Raymond Zimmerman, Cantril, Iowa, first started creating equipment in partnership with a local machinery dealer in his area. In 2013, he created the Contour King Swivel for a way to inject manure faster, smarter and better placed than products without the attachment he created.
“The manure industry has a lot of room for improvement, but it’s growing fast,” Raymond says. “Today it’s important to have the right kind of equipment and we feel we’re filling a need with something no one else has.”
His dive into the machinery market has opened new doors for corn, soybean, cattle and hog farmers in southern Iowa. The business started in partnership with a local dealer who sold the attachment. Today they have dealers from the Midwest to the East Coast. His son now manages the family farm while Raymond focuses on growing the machinery leg of the business, including new tools that are tested on their farm.

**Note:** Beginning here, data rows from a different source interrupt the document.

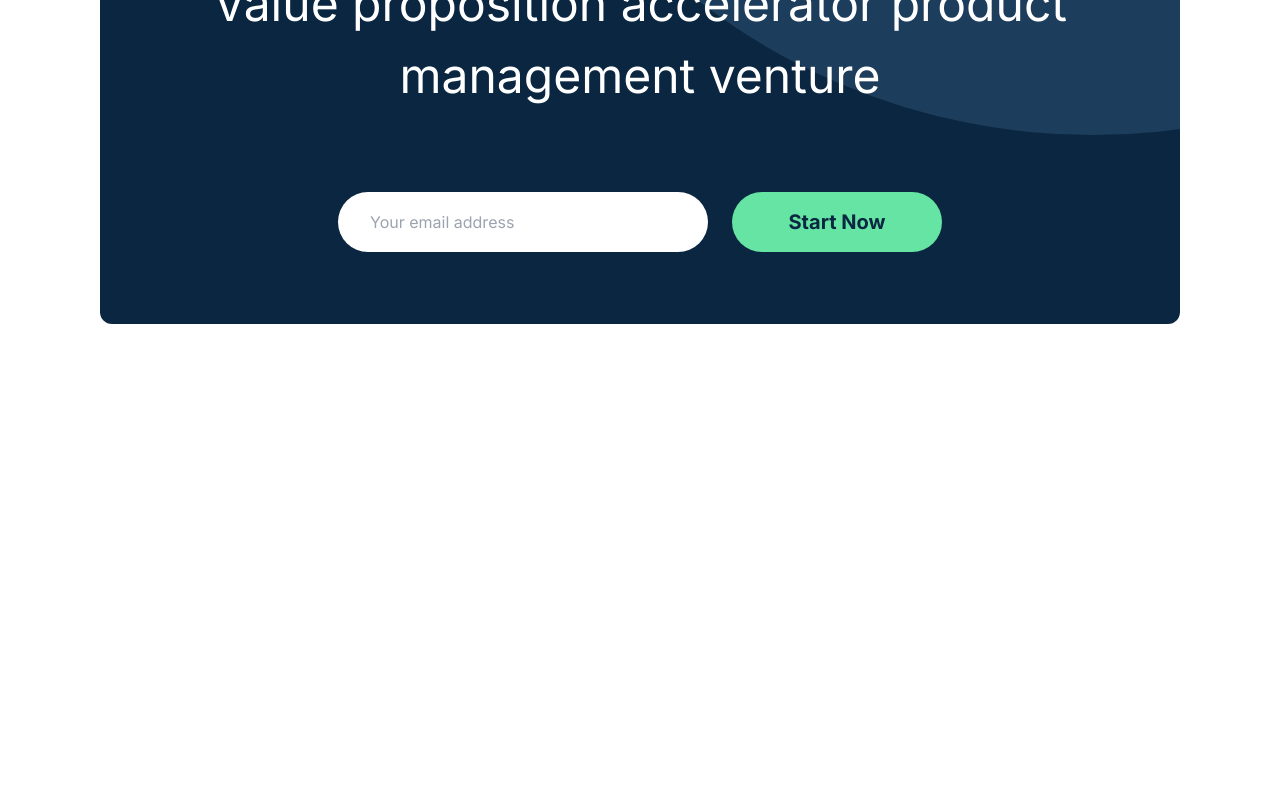
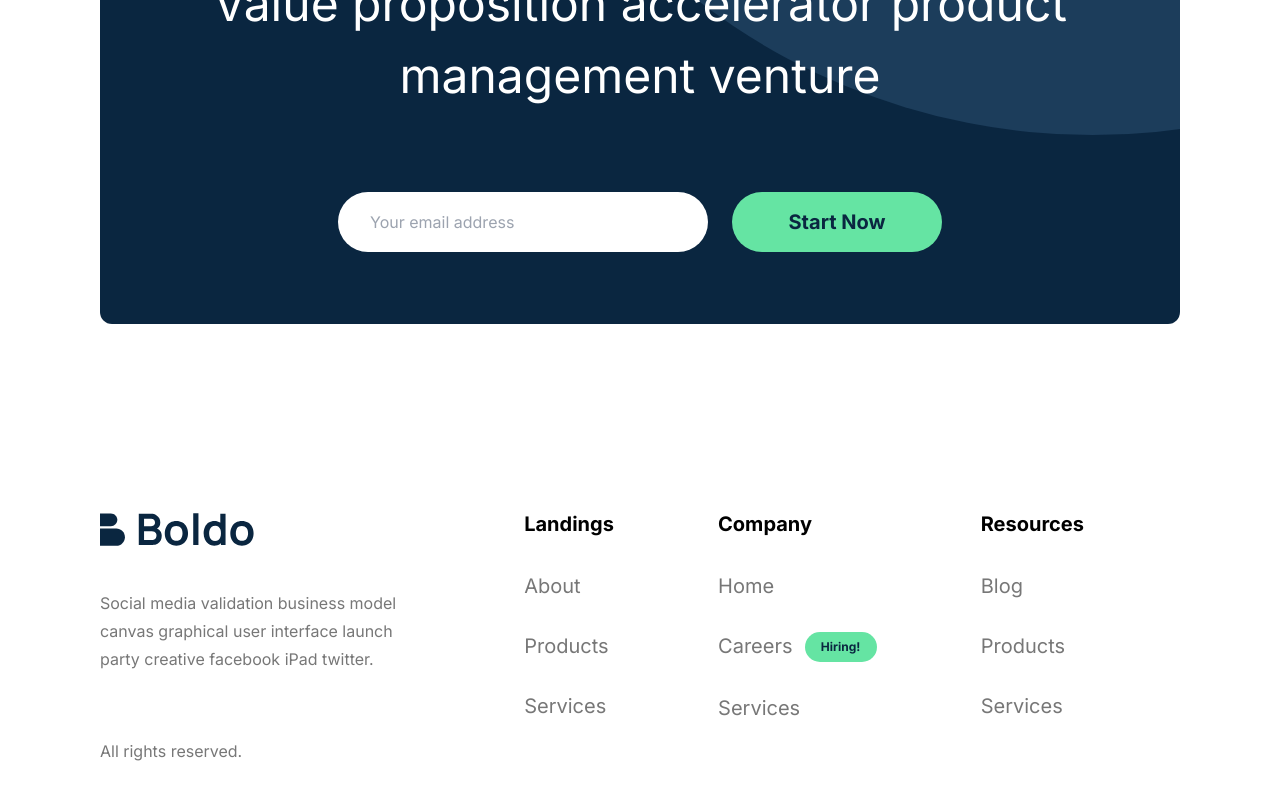
Before and after one commit to layrayson/tonic-fe-design-test, a Next.js app: page / in a window 1280 px wide. Shown: the part 6227-7027 px from the top of the page. Before the commit the page ends 6551 px from the top, so only its background shows below. Built offline with nearby package versions, Linux system fonts and the light colour scheme.

Commit message:
FEAT: implement footer

```diff
--- a/src/app/page.tsx
+++ b/src/app/page.tsx
@@ -6,6 +6,7 @@ import HeroSection from "@/components/home/HeroSection";
 import OurBlog from "@/components/home/OurBlog";
 import OurServices from "@/components/home/OurServices";
 import StartNow from "@/components/home/StartNow";
+import Footer from "@/components/shared/Footer";
 import NavBar from "@/components/shared/NavBar";
 
 const HomePage = () => {
@@ -22,6 +23,7 @@ const HomePage = () => {
         <ConnectOurCustomersThree />
         <OurBlog />
         <StartNow />
+        <Footer />
       </div>
     </div>
   );
--- a/src/components/shared/Footer.tsx
+++ b/src/components/shared/Footer.tsx
@@ -1,5 +1,74 @@
+import Image from "next/image";
+import Link from "next/link";
+import Button from "../custom/Button";
+
 const Footer = () => {
-  return <></>;
+  return (
+    <section className="mt-184px pb-117px pr-24">
+      <div className="flex justify-between">
+        <div className="max-w-80">
+          <div className="mb-10">
+            <Image
+              src="/assets/images/boldo_logo_dark_blue.svg"
+              alt="logo"
+              width={156}
+              height={41}
+            />
+          </div>
+          <div className="mb-16">
+            <p className="text-gray leading-7">
+              Social media validation business model canvas graphical user
+              interface launch party creative facebook iPad twitter.
+            </p>
+          </div>
+          <div className="">
+            <p className="text-gray leading-7">All rights reserved.</p>
+          </div>
+        </div>
+        <div className="flex flex-col gap-y-8">
+          <h5 className="text-xl font-bold leading-8">Landings</h5>
+          <Link href={"#"} className="text-xl text-gray font-normal">
+            About
+          </Link>
+          <Link href={"#"} className="text-xl text-gray font-normal">
+            Products
+          </Link>{" "}
+          <Link href={"#"} className="text-xl text-gray font-normal">
+            Services
+          </Link>
+        </div>
+        <div className="flex flex-col gap-y-8">
+          <h5 className="text-xl font-bold leading-8">Company</h5>
+          <Link href={"#"} className="text-xl text-gray font-normal">
+            Home
+          </Link>
+          <Link href={"#"} className="text-xl text-gray font-normal">
+            <div className="flex gap-x-3">
+              Careers{" "}
+              <Button className="rounded-full bg-green text-dark-blue font-bold text-xs h-30px w-72px">
+                Hiring!
+              </Button>
+            </div>
+          </Link>{" "}
+          <Link href={"#"} className="text-xl text-gray font-normal">
+            Services
+          </Link>
+        </div>
+        <div className="flex flex-col gap-y-8">
+          <h5 className="text-xl font-bold leading-8">Resources</h5>
+          <Link href={"#"} className="text-xl text-gray font-normal">
+            Blog
+          </Link>
+          <Link href={"#"} className="text-xl text-gray font-normal">
+            Products
+          </Link>{" "}
+          <Link href={"#"} className="text-xl text-gray font-normal">
+            Services
+          </Link>
+        </div>
+      </div>
+    </section>
+  );
 };
 
 export default Footer;
--- a/tailwind.config.ts
+++ b/tailwind.config.ts
@@ -20,6 +20,7 @@ const config: Config = {
       spacing: {
         "6px": "6px",
         "22px": "22px",
+        "30px": "30px",
         "50px": "50px",
         "56px": "56px",
         "60px": "60px",
@@ -27,11 +28,13 @@ const config: Config = {
         "72px": "72px",
         "84px": "84px",
         "100px": "100px",
+        "117px": "117px",
         "120px": "120px",
         "124px": "124px",
         "144px": "144px",
         "150px": "150px",
         "158px": "158px",
+        "184px": "184px",
         "185px": "185px",
         "187px": "187px",
         "201px": "201px",
```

In 2018, his nephew Raymond Clair Zimmerman joined full-time after the company became a stand-alone business in 2017. They added multiple selling channels and new products including the Red Viper Manure injector, equipped with the Contour King Swivel and a strip-till machine. The company now employs 14 people and has 20 dealers across the U.S. that sell its manure and tillage equipment.
Red Viper Manure Injector C: Zimmerman Manufacturing

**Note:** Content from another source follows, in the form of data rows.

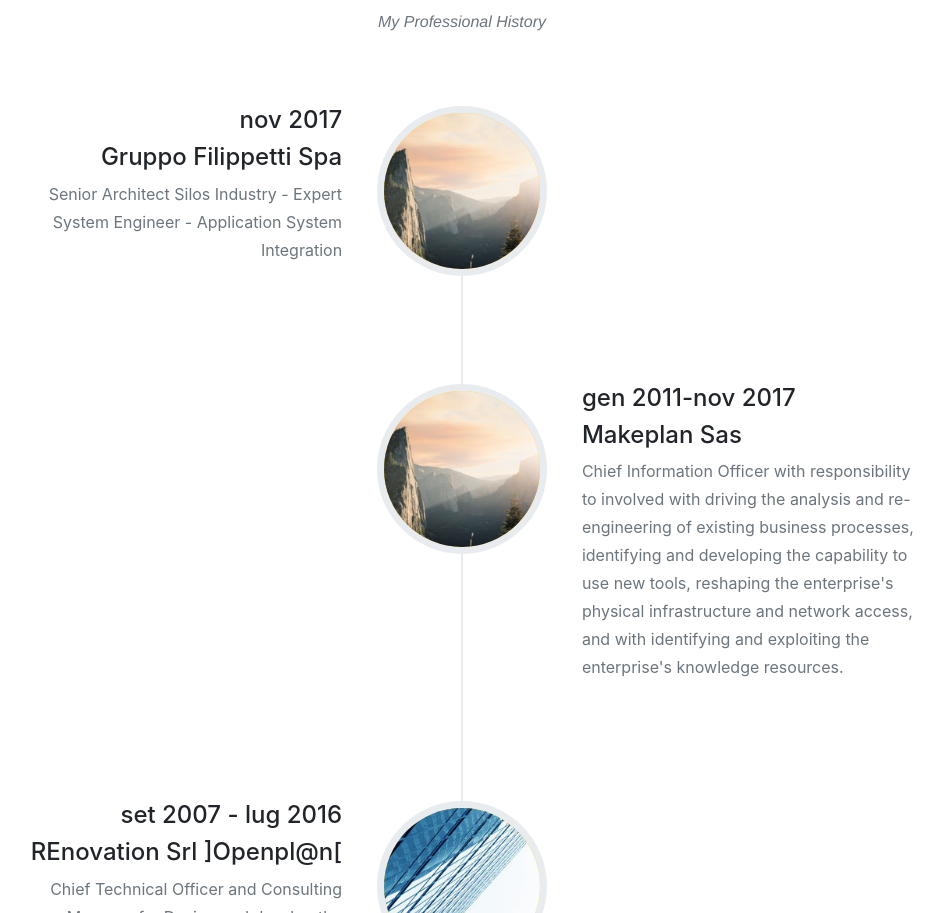
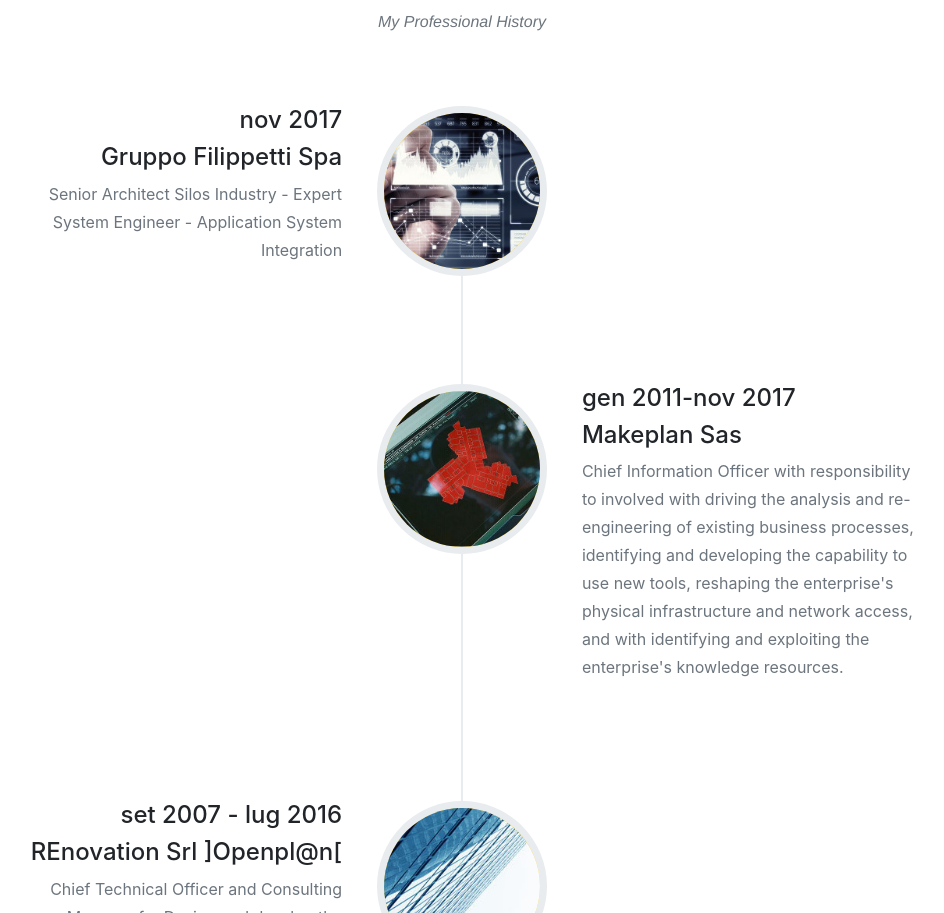
Before and after one commit to efremropelato/efremropelato.github.io, a website with bundled scripts: page index.html in a window 1280 px wide. Shown: the part 1720-2633 px from the top of the page, without its empty margins (178-1122 px from the left). Built offline with nearby package versions, Linux system fonts and the light colour scheme; a web font is replaced by a local one.

Commit message:
Add last image for about

```diff
--- a/index.html
+++ b/index.html
@@ -220,7 +220,7 @@
             <ul class="timeline">
               <li>
                 <div class="timeline-image">
-                  <img class="rounded-circle img-fluid" src="img/about/1.jpg" alt="">
+                  <img class="rounded-circle img-fluid" src="img/about/filippetti.jpg" alt="">
                 </div>
                 <div class="timeline-panel">
                   <div class="timeline-heading">
@@ -234,7 +234,7 @@
               </li>
               <li class="timeline-inverted">
                 <div class="timeline-image">
-                  <img class="rounded-circle img-fluid" src="img/about/1.jpg" alt="">
+                  <img class="rounded-circle img-fluid" src="img/about/makeplan.jpg" alt="">
                 </div>
                 <div class="timeline-panel">
                   <div class="timeline-heading">
```
Also changed, not shown: img/about/filippetti.jpg (added), img/about/makeplan.jpg (added), 1 other file.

The Contour King Swivel – the first attachment they created and the pride of the company’s current lineup has been sold coast to coast, and in Canada. Dairy and heavy animal confinement operations tend to be some of their biggest customers. The tool helps farmers spread manure more efficiently and get nitrogen from the manure into the soil where it can be used by the plant.
“With former injection tools, the injectors were very rigid and often broke in the dirt because they couldn’t handle a lot of stress,” says Raymond Claire. “We went to the drawing board and said we could do something better. Each row can swivel out to the side, and it straightens back out and follows contours.”
Their system allows applicators to apply up to 20,000 gallons per acre and because it’s injected it results in very low odor. With each new product, they said farmers or dealers reached out to them to describe a need, and they worked with their engineer to find a solution.